PROBLEM REQUIREMENTS ▸
The records below are to be reproduced exactly, with every picture left out.

DATA SUPPLIED ▸
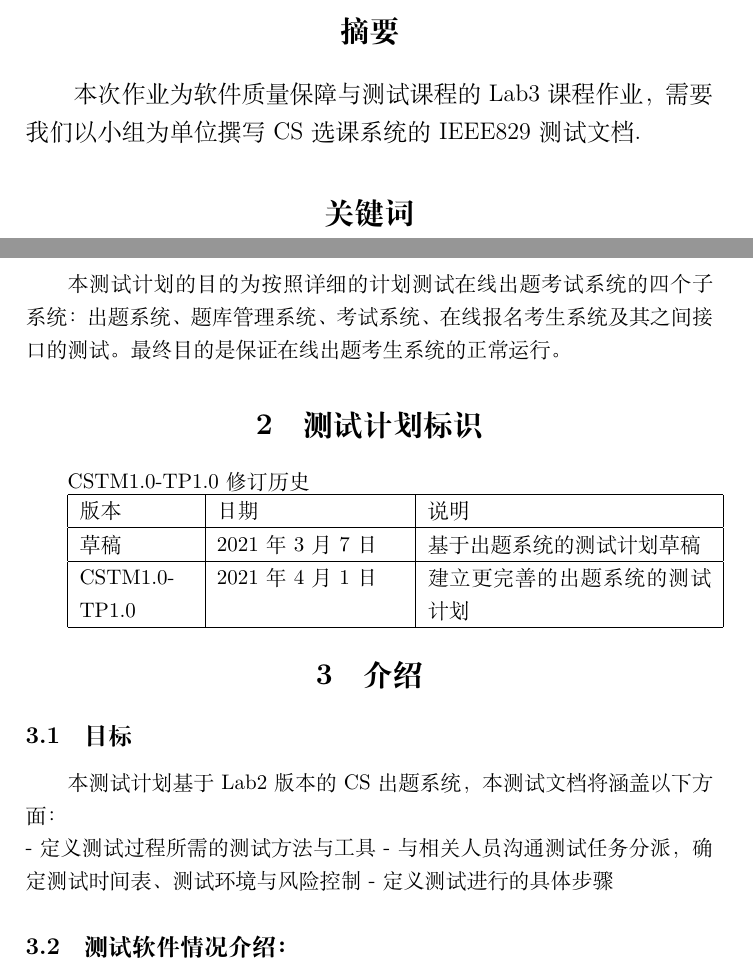
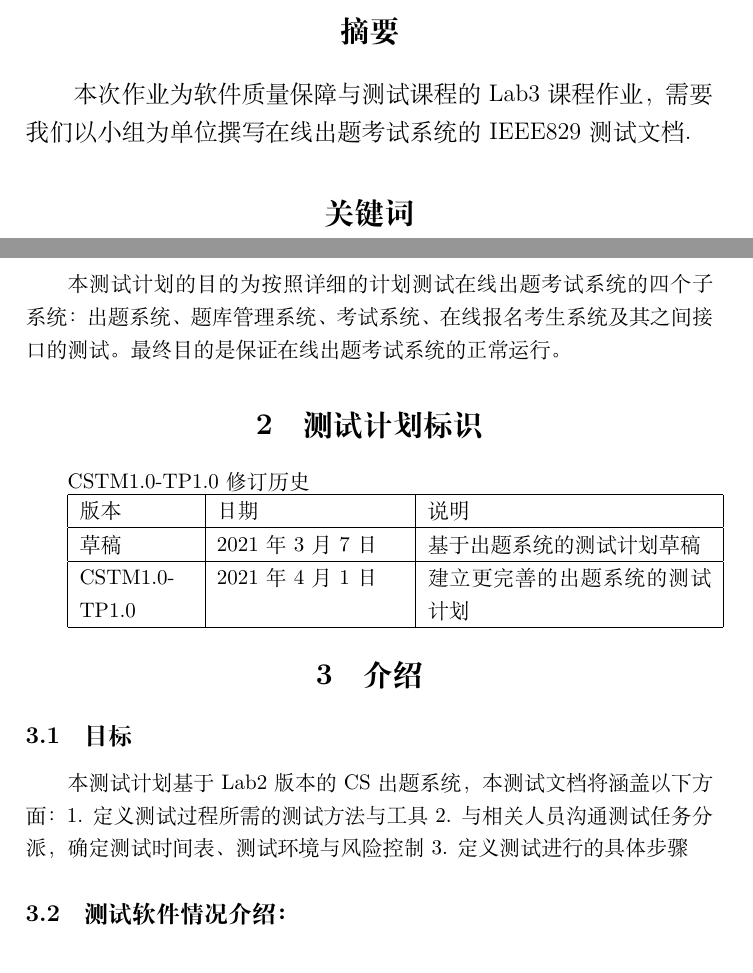
Before and after one commit to DarkSpooky/SoftwareQA-Testing, an R Markdown document (lab3/lab3.Rmd): two parts of pages 2 and 7 of 54, joined at a grey line, cut so that both start at the same text. The pictures show the output file lab3/lab3.pdf that the author committed with the source.

Commit message:
格式修改

```diff
--- a/lab3/lab3.Rmd
+++ b/lab3/lab3.Rmd
@@ -140,7 +140,7 @@ tinytex::install_tinytex()
 \newpage
 
 # 目的
-本测试计划的⽬的为按照详细的计划测试在线出题考试系统的四个子系统：出题系统、题库管理系统、考试系统、在线报名考生系统及其之间接⼝的测试。最终⽬的是保证在线出题考生系统的正常运⾏。
+本测试计划的⽬的为按照详细的计划测试在线出题考试系统的四个子系统：出题系统、题库管理系统、考试系统、在线报名考生系统及其之间接⼝的测试。最终⽬的是保证在线出题考试系统的正常运⾏。
 
 # 测试计划标识
 CSTM1.0-TP1.0
@@ -157,10 +157,10 @@ CSTM1.0-TP1.0 & 2021 年4 月1 日 & 建立更完善的出题系统的测试计
 
 # 介绍
 ## 目标
-本测试计划基于Lab2版本的CS出题系统，本测试文档将涵盖以下方面：\newline
-- 定义测试过程所需的测试方法与工具
-- 与相关人员沟通测试任务分派，确定测试时间表、测试环境与风险控制
-- 定义测试进行的具体步骤
+本测试计划基于Lab2版本的CS出题系统，本测试文档将涵盖以下方面：
+1. 定义测试过程所需的测试方法与工具
+2. 与相关人员沟通测试任务分派，确定测试时间表、测试环境与风险控制
+3. 定义测试进行的具体步骤
 
 ## 测试软件情况介绍：
 - 出题系统：出题系统是在线出题考试系统的的⼀个⼦系统。利⽤出题系统，出题专家们可以⽅便的进⾏⽹上考题编写和评审，并⽆缝的与在线出题考试系统进⾏衔接，提⾼考题编写的质量和效率，也便于考题的统⼀管理和评估。
```
Also changed, not shown: lab3/lab3.md, lab3/lab3.pdf, lab3/lab3.tex, lab3/lab3.Rmd (2 more changed lines).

ANSWER TO THIS PROBLEM ▸
Before and after one commit to DarkSpooky/SoftwareQA-Testing, an R Markdown document (lab3/lab3.Rmd): two parts of pages 2 and 7 of 54, joined at a grey line, cut so that both start at the same text. The pictures show the output file lab3/lab3.pdf that the author committed with the source.

Commit message:
格式修改

```diff
--- a/lab3/lab3.Rmd
+++ b/lab3/lab3.Rmd
@@ -140,7 +140,7 @@ tinytex::install_tinytex()
 \newpage
 
 # 目的
-本测试计划的⽬的为按照详细的计划测试在线出题考试系统的四个子系统：出题系统、题库管理系统、考试系统、在线报名考生系统及其之间接⼝的测试。最终⽬的是保证在线出题考生系统的正常运⾏。
+本测试计划的⽬的为按照详细的计划测试在线出题考试系统的四个子系统：出题系统、题库管理系统、考试系统、在线报名考生系统及其之间接⼝的测试。最终⽬的是保证在线出题考试系统的正常运⾏。
 
 # 测试计划标识
 CSTM1.0-TP1.0
@@ -157,10 +157,10 @@ CSTM1.0-TP1.0 & 2021 年4 月1 日 & 建立更完善的出题系统的测试计
 
 # 介绍
 ## 目标
-本测试计划基于Lab2版本的CS出题系统，本测试文档将涵盖以下方面：\newline
-- 定义测试过程所需的测试方法与工具
-- 与相关人员沟通测试任务分派，确定测试时间表、测试环境与风险控制
-- 定义测试进行的具体步骤
+本测试计划基于Lab2版本的CS出题系统，本测试文档将涵盖以下方面：
+1. 定义测试过程所需的测试方法与工具
+2. 与相关人员沟通测试任务分派，确定测试时间表、测试环境与风险控制
+3. 定义测试进行的具体步骤
 
 ## 测试软件情况介绍：
 - 出题系统：出题系统是在线出题考试系统的的⼀个⼦系统。利⽤出题系统，出题专家们可以⽅便的进⾏⽹上考题编写和评审，并⽆缝的与在线出题考试系统进⾏衔接，提⾼考题编写的质量和效率，也便于考题的统⼀管理和评估。
```
Also changed, not shown: lab3/lab3.md, lab3/lab3.pdf, lab3/lab3.tex, lab3/lab3.Rmd (2 more changed lines).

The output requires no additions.